Consider each line of the material below and note whether it holds "email". State how many do, and nothing else.
-- Opening Marker --
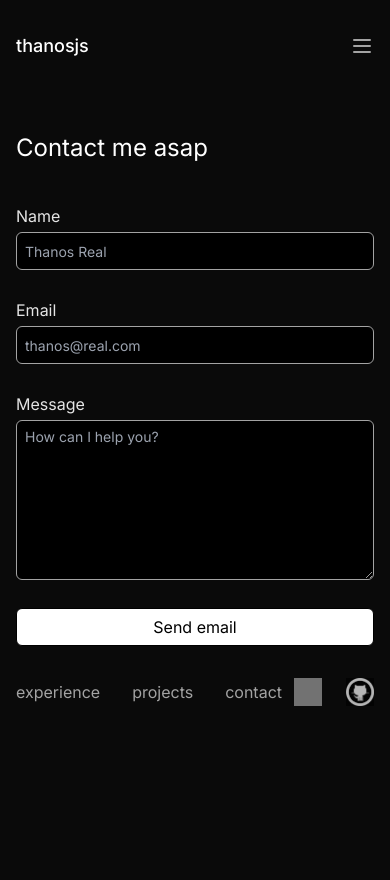
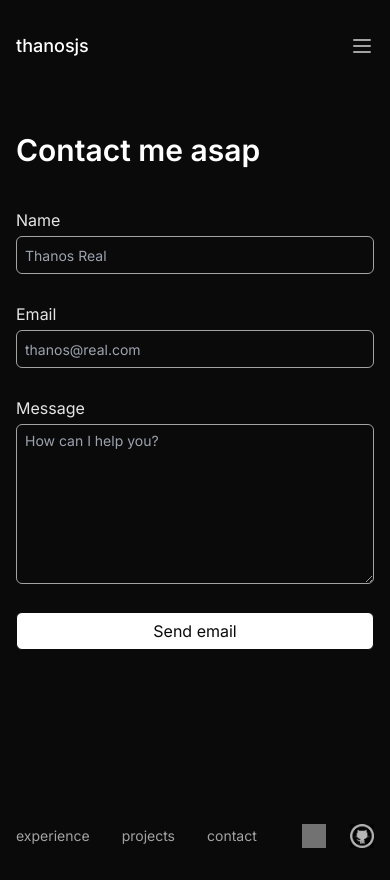
Before and after one commit to thanosoncode/portfolio, a Next.js app: page /contact in a window 390 px wide. Before the commit the page ends 844 px from the top, so only its background shows below. Built offline with nearby package versions, Linux system fonts and the light colour scheme; grey boxes are pictures that could not be loaded.

Commit message:
tiny css

```diff
--- a/app/(routes)/contact/page.tsx
+++ b/app/(routes)/contact/page.tsx
@@ -99,7 +99,7 @@ const Contact = () => {
               {...register("name")}
               type="text"
               id="name"
-              className="rounded-md border border-secondary-color bg-black px-2 py-1.5 placeholder:text-sm focus:border-primary-color focus:outline-none"
+              className="rounded-md border border-secondary-color bg-background-color px-2 py-1.5 placeholder:text-sm focus:border-primary-color focus:outline-none"
               placeholder="Thanos Real"
             />
             {<p className="text-sm text-red-400">{errors.name?.message}</p>}
@@ -112,7 +112,7 @@ const Contact = () => {
               {...register("email")}
               type="text"
               id="email"
-              className="rounded-md border border-secondary-color bg-black px-2 py-1.5 placeholder:text-sm focus:border-primary-color focus:outline-none"
+              className="rounded-md border border-secondary-color bg-background-color px-2 py-1.5 placeholder:text-sm focus:border-primary-color focus:outline-none"
               placeholder="thanos@real.com"
             />
             {<p className="text-sm text-red-400">{errors.email?.message}</p>}
@@ -124,7 +124,7 @@ const Contact = () => {
             <textarea
               {...register("message")}
               id="message"
-              className="min-h-[160px] resize-y rounded-md border border-secondary-color bg-black px-2 py-1.5  placeholder:text-sm focus:border-primary-color focus:outline-none"
+              className="min-h-[160px] resize-y rounded-md border border-secondary-color bg-background-color px-2 py-1.5  placeholder:text-sm focus:border-primary-color focus:outline-none"
               placeholder="How can I help you?"
             />
             {<p className="text-sm text-red-400">{errors.message?.message}</p>}
@@ -132,7 +132,7 @@ const Contact = () => {
           <button
             disabled={isLoading}
             type="submit"
-            className="rounded-md border border-black bg-white px-4 py-1.5 text-black duration-200 hover:border-primary-color hover:bg-black hover:text-primary-color disabled:border-black disabled:bg-neutral-500"
+            className="rounded-md border border-background-color bg-white px-4 py-1.5 text-background-color duration-200 hover:border-primary-color hover:bg-background-color hover:text-primary-color disabled:border-background-color disabled:bg-neutral-500"
           >
             {isLoading ? "Sending..." : "Send email"}
           </button>
--- a/app/(routes)/home/Home.tsx
+++ b/app/(routes)/home/Home.tsx
@@ -1,11 +1,10 @@
 import Container from "@/app/components/Container";
-import { NAVBAR_PLUS_FOOTER_HEIGHT } from "@/app/utils/constants";
 import Link from "next/link";
 
 const Hero = () => {
   return (
     <Container
-      classes={`flex items-center justify-center md:justify-start h-[calc(100vh-${NAVBAR_PLUS_FOOTER_HEIGHT}px)]`}
+      classes={`flex items-center justify-center md:justify-start h-[calc(100vh-184px)]`}
     >
       <div className="flex flex-col gap-7">
         <div>
@@ -27,7 +26,7 @@ const Hero = () => {
           </Link>
           <Link
             href="resume/resume.pdf"
-            target="a_black"
+            target="a_blank"
             rel="noopener noreferrer"
             className="border-b border-transparent px-1 text-primary-color duration-200 hover:border-primary-color"
           >
--- a/app/(routes)/projects/Project.tsx
+++ b/app/(routes)/projects/Project.tsx
@@ -33,7 +33,7 @@ const Project = ({
             href={demoUrl}
             target="_blank"
             rel="noopener noreferrer"
-            className="hover: flex items-center whitespace-nowrap rounded-md border border-primary-color px-4 py-1 text-primary-color hover:bg-primary-color hover:text-black"
+            className="hover: flex items-center whitespace-nowrap rounded-md border border-primary-color px-4 py-1 text-primary-color hover:bg-primary-color hover:text-background-color"
           >
             View Demo
           </Link>
@@ -41,7 +41,7 @@ const Project = ({
             href={codeUrl}
             target="_blank"
             rel="noopener noreferrer"
-            className="hover: flex items-center whitespace-nowrap rounded-md border border-primary-color px-4 py-1 text-primary-color hover:bg-primary-color hover:text-black"
+            className="hover: flex items-center whitespace-nowrap rounded-md border border-primary-color px-4 py-1 text-primary-color hover:bg-primary-color hover:text-background-color"
           >
             View Code
           </Link>
--- a/app/components/Header.tsx
+++ b/app/components/Header.tsx
@@ -7,7 +7,9 @@ interface HeaderProps {
 const Header = ({ title, subtitle, classes }: HeaderProps) => {
   return (
     <header className={classes}>
-      <h2 className="my-10 text-2xl text-primary-color">{title}</h2>
+      <h2 className="my-10 text-3xl font-semibold text-primary-color">
+        {title}
+      </h2>
     </header>
   );
 };
--- a/app/components/LinkIcon.tsx
+++ b/app/components/LinkIcon.tsx
@@ -20,7 +20,7 @@ const LinkIcon = ({ href, image, alt }: LinkIconProps) => {
         alt={alt}
         width={50}
         height={50}
-        className="relative h-7 w-7 flex-shrink-0 opacity-70 duration-200 hover:opacity-60 sm:h-8 sm:w-8"
+        className="relative h-6 w-6 flex-shrink-0 opacity-70 duration-200 hover:opacity-60 sm:h-8 sm:w-8"
       />
     </Link>
   );
--- a/app/components/footer/Footer.tsx
+++ b/app/components/footer/Footer.tsx
@@ -13,7 +13,7 @@ const Footer = () => {
           <Link
             key={link.name}
             href={link.href}
-            className="duration-200 hover:text-primary-color"
+            className="text-sm duration-200 hover:text-primary-color sm:text-base"
           >
             {link.name}
           </Link>
--- a/app/components/navbar/mobileMenu/MobileMenu.tsx
+++ b/app/components/navbar/mobileMenu/MobileMenu.tsx
@@ -15,11 +15,11 @@ const MobileMenu = ({ onClose, isMenuOpen }: MobileMenuProps) => {
   return (
     <div
       ref={menuRef}
-      className={`fixed left-0 top-0 z-20 flex h-full w-full flex-col items-center bg-black duration-300 ${
+      className={`fixed left-0 top-0 z-20 flex h-full w-full flex-col items-center bg-background-color duration-300 ${
         isMenuOpen ? "translate-x-0" : "translate-x-full"
       }`}
     >
-      <button onClick={onClose} className="mb-8 mr-16 mt-8 self-end">
+      <button onClick={onClose} className="mb-8 mr-4 mt-8 self-end">
         <div className="cursor-pointer [&>svg]:h-6 [&>svg]:w-6 [&>svg]:duration-200 hover:[&>svg]:opacity-80">
           <IoClose />
         </div>
--- a/app/layout.tsx
+++ b/app/layout.tsx
@@ -4,7 +4,6 @@ import "./globals.css";
 import Navbar from "./components/navbar/Navbar";
 import Footer from "./components/footer/Footer";
 import ToastProvider from "./components/toast/ToastProvider";
-import { NAVBAR_PLUS_FOOTER_HEIGHT } from "./utils/constants";
 
 const inter = Inter({ subsets: ["latin"] });
 
@@ -23,9 +22,7 @@ export default function RootLayout({
       <body className={inter.className}>
         <ToastProvider />
         <Navbar />
-        <div className={`min-h-[calc(100vh-${NAVBAR_PLUS_FOOTER_HEIGHT}px)]`}>
-          {children}
-        </div>
+        <div className={`min-h-[calc(100vh-184px)]`}>{children}</div>
         <Footer />
       </body>
     </html>
--- a/app/utils/constants.ts
+++ b/app/utils/constants.ts
@@ -5,5 +5,3 @@ export const LINKS: LinkItem[] = [
   { name: "projects", href: "/projects" },
   { name: "contact", href: "/contact" },
 ];
-
-export const NAVBAR_PLUS_FOOTER_HEIGHT = "184";
```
-- Closing Marker --
■ COMPLETED TASK ■
4